Baudelot's ligament originates on the first vertebra (Johnson and Patterson, 1993).
Johnson and Patterson (1993) recognized a new sequence and different interrelationships of some of the following major taxa. They regarded the Stephanoberyciformes as the most primitive acanthopterygian, followed by the Zeiformes and Beryciformes. In addition, they recognized the first two series given here—the Mugilomorpha and Atherinomorpha—the orders Gasterosteiformes and Synbranchiformes, and the family Elassomatidae in an unresolved polychotomy. The resulting taxon, thought to be monophyletic, is termed by them the Smegmamorpha, a term derived from the first letters of the six components (recognizing the Mastacembeloidei as one component) and meaning "cleansing agent" in Greek and Latin. The smegmamorphs are diagnosed primarily by the first epineural originating at the tip of a transverse process on the first vertebra. The Smegmamorpha and Scorpaeniformes and higher taxa compose the Percomorpha of Johnson and Patterson (1993), a considerably different use of the term than recognized herein (for further comment, see under Percomorpha). However, it is important to note that the taxon Acanthopterygii as used here has the same composition as Johnson and Patterson's (1993) Acanthopterygii. Are Smegmamorpha as defined by Johnson and Patterson (1993) monophyletic?
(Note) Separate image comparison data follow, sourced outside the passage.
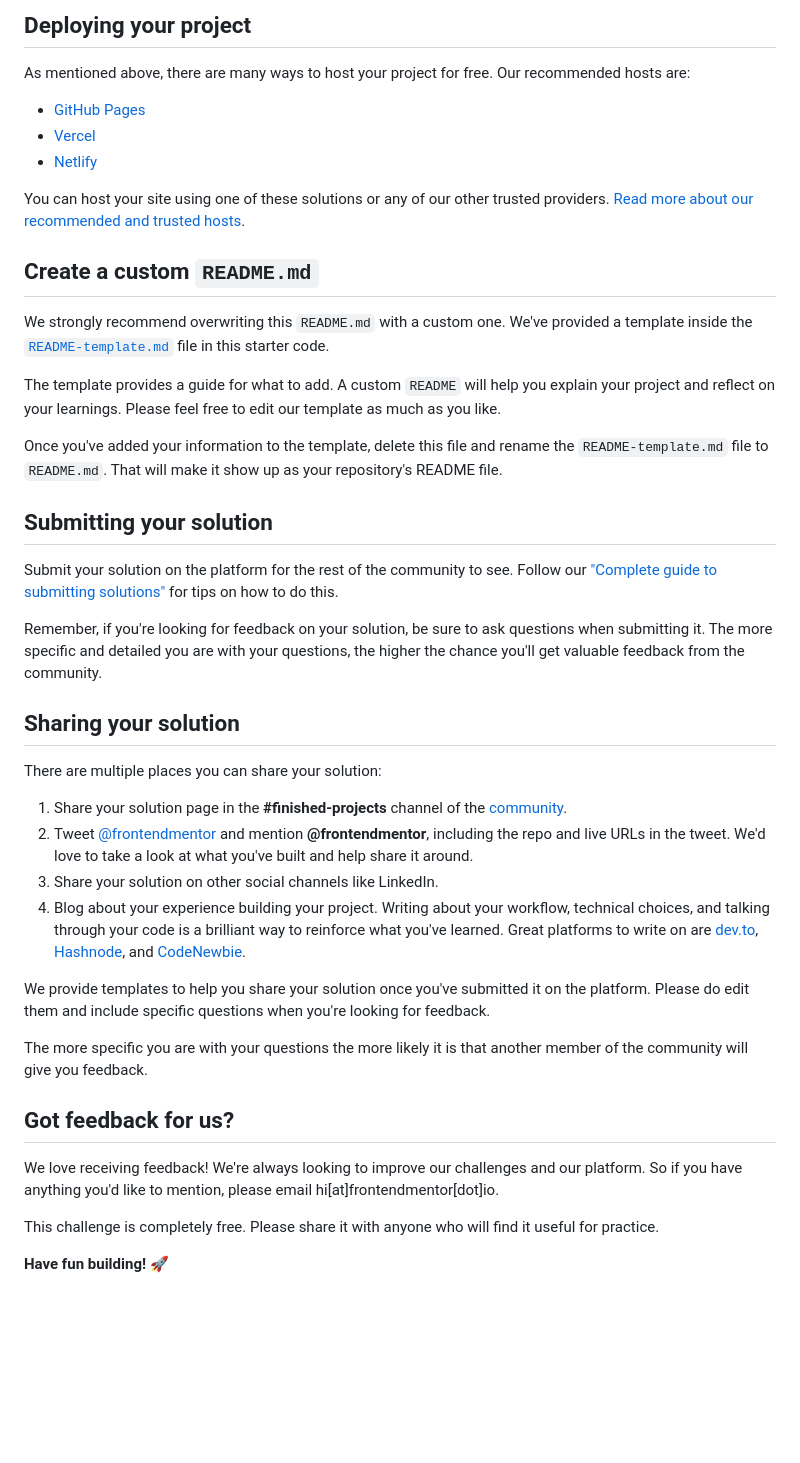
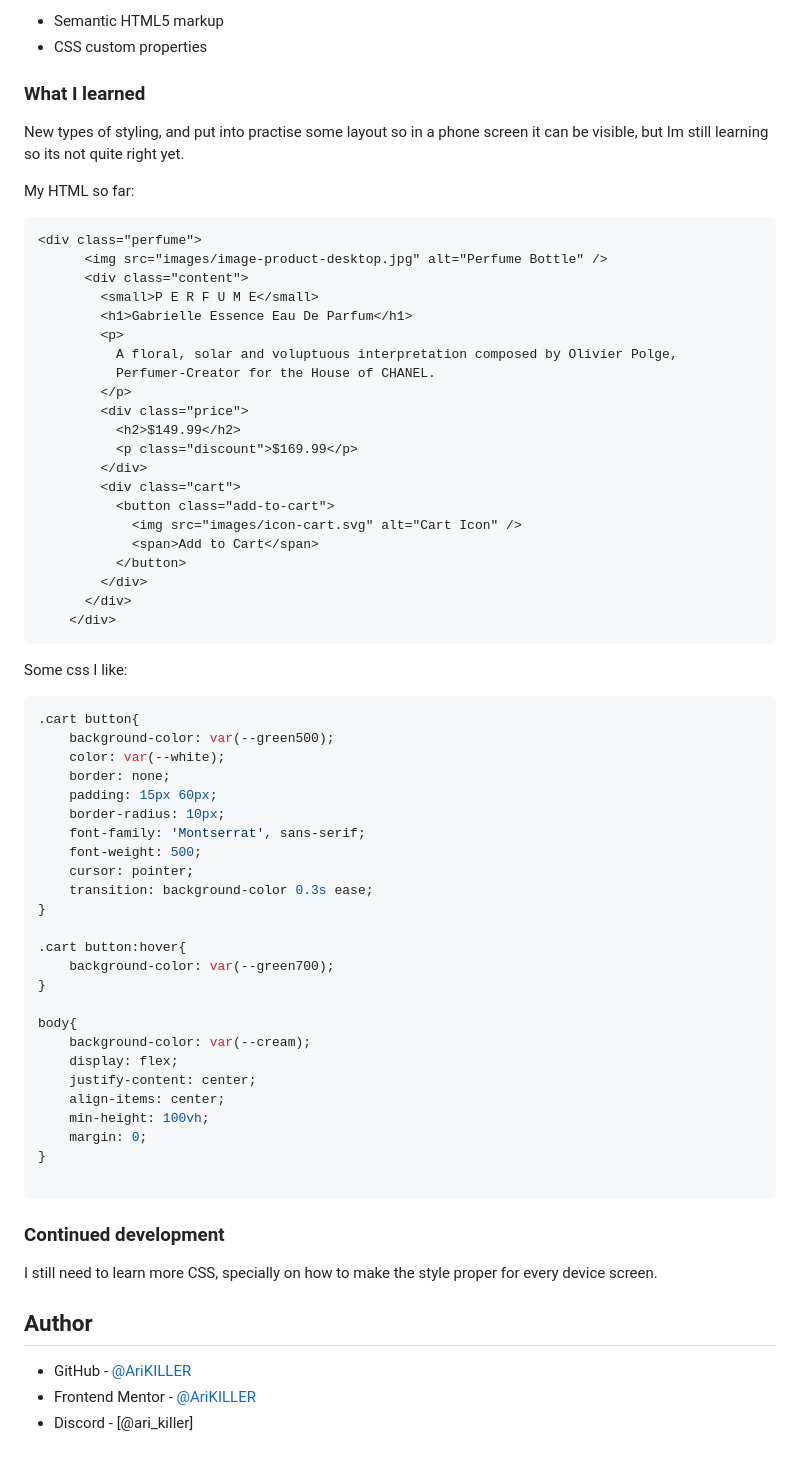
Before and after one commit to AriKILLER/product-preview-card-component-main, a Markdown page: README.md, the part around the change printed below. Rendered like a GitHub page; blank space fills up the shorter version.

````diff
--- a/README.md
+++ b/README.md
@@ -48,45 +44,74 @@ Feel free to use any workflow that you feel comfortable with. Below is a suggest
 
-## Deploying your project
+- Semantic HTML5 markup
+- CSS custom properties
 
-As mentioned above, there are many ways to host your project for free. Our recommended hosts are:
+### What I learned
 
-- [GitHub Pages](https://pages.github.com/)
-- [Vercel](https://vercel.com/)
-- [Netlify](https://www.netlify.com/)
+New types of styling, and put into practise some layout so in a phone screen it can be visible, but Im still learning so its not quite right yet.
 
-You can host your site using one of these solutions or any of our other trusted providers. [Read more about our recommended and trusted hosts](https://medium.com/frontend-mentor/frontend-mentor-trusted-hosting-providers-bf000dfebe).
+My HTML so far:
 
-## Create a custom `README.md`
+```html
+<div class="perfume">
+      <img src="images/image-product-desktop.jpg" alt="Perfume Bottle" />
+      <div class="content">
+        <small>P E R F U M E</small>
+        <h1>Gabrielle Essence Eau De Parfum</h1>
+        <p>
+          A floral, solar and voluptuous interpretation composed by Olivier Polge,
+          Perfumer-Creator for the House of CHANEL.
+        </p>
+        <div class="price">
+          <h2>$149.99</h2>
+          <p class="discount">$169.99</p>
+        </div>
+        <div class="cart">
+          <button class="add-to-cart">
+            <img src="images/icon-cart.svg" alt="Cart Icon" />
+            <span>Add to Cart</span>
+          </button>
+        </div>
+      </div>
+    </div>
+```
 
-We strongly recommend overwriting this `README.md` with a custom one. We've provided a template inside the [`README-template.md`](./README-template.md) file in this starter code.
+Some css I like:
 
-The template provides a guide for what to add. A custom `README` will help you explain your project and reflect on your learnings. Please feel free to edit our template as much as you like.
+```css
+.cart button{
+    background-color: var(--green500);
+    color: var(--white);
+    border: none;
+    padding: 15px 60px;
+    border-radius: 10px;
+    font-family: 'Montserrat', sans-serif;
+    font-weight: 500;
+    cursor: pointer;
+    transition: background-color 0.3s ease;
+}
 
-Once you've added your information to the template, delete this file and rename the `README-template.md` file to `README.md`. That will make it show up as your repository's README file.
+.cart button:hover{
+    background-color: var(--green700);
+}
 
-## Submitting your solution
+body{
+    background-color: var(--cream);
+    display: flex;
+    justify-content: center;
+    align-items: center;
+    min-height: 100vh;
+    margin: 0;
+}
 
-Submit your solution on the platform for the rest of the community to see. Follow our ["Complete guide to submitting solutions"](https://medium.com/frontend-mentor/a-complete-guide-to-submitting-solutions-on-frontend-mentor-ac6384162248) for tips on how to do this.
+```
 
-Remember, if you're looking for feedback on your solution, be sure to ask questions when submitting it. The more specific and detailed you are with your questions, the higher the chance you'll get valuable feedback from the community.
 
-## Sharing your solution
+### Continued development
 
-There are multiple places you can share your solution:
+I still need to learn more CSS, specially on how to make the style proper for every device screen.
 
-1. Share your solution page in the **#finished-projects** channel of the [community](https://www.frontendmentor.io/community).
-2. Tweet [@frontendmentor](https://twitter.com/frontendmentor) and mention **@frontendmentor**, including the repo and live URLs in the tweet. We'd love to take a look at what you've built and help share it around.
-3. Share your solution on other social channels like LinkedIn.
-4. Blog about your experience building your project. Writing about your workflow, technical choices, and talking through your code is a brilliant way to reinforce what you've learned. Great platforms to write on are [dev.to](https://dev.to/), [Hashnode](https://hashnode.com/), and [CodeNewbie](https://community.codenewbie.org/).
+## Author
 
-We provide templates to help you share your solution once you've submitted it on the platform. Please do edit them and include specific questions when you're looking for feedback.
-
-The more specific you are with your questions the more likely it is that another member of the community will give you feedback.
-
-## Got feedback for us?
-
-We love receiving feedback! We're always looking to improve our challenges and our platform. So if you have anything you'd like to mention, please email hi[at]frontendmentor[dot]io.
-
-This challenge is completely free. Please share it with anyone who will find it useful for practice.
-
-**Have fun building!** 🚀
+- GitHub - [@AriKILLER](https://github.com/AriKILLER)
+- Frontend Mentor - [@AriKILLER](https://www.frontendmentor.io/profile/AriKILLER)
+- Discord - [@ari_killer]
````
Also changed, not shown: other parts of README.md (+24 -28 lines), README-template.md (deleted, +0 -111 lines), screenshot.png (added).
Some components probably are, but the molecular studies of Wiley et al. (2000), Roe et al. (2002), Miya et al. (2003), and Chen et al. (2003) failed to support it. The detailed work of Springer and Johnson (2004) should be studied for more information on this group. On page 117 of that publication, V. G. Springer did not believe the group to be monophyletic and broke it into three groups, Gasterosteomorpha, Atherinomorpha, and Mugilomorpha (with the last two groups being closely related but not closely related to the Gasterosteomorpha). Coauthor Johnson disagrees with this conclusion and with Springer's feeling that the name Smegmamorpha is marginally offensive (G. D. Johnson, pers. comm., 2005).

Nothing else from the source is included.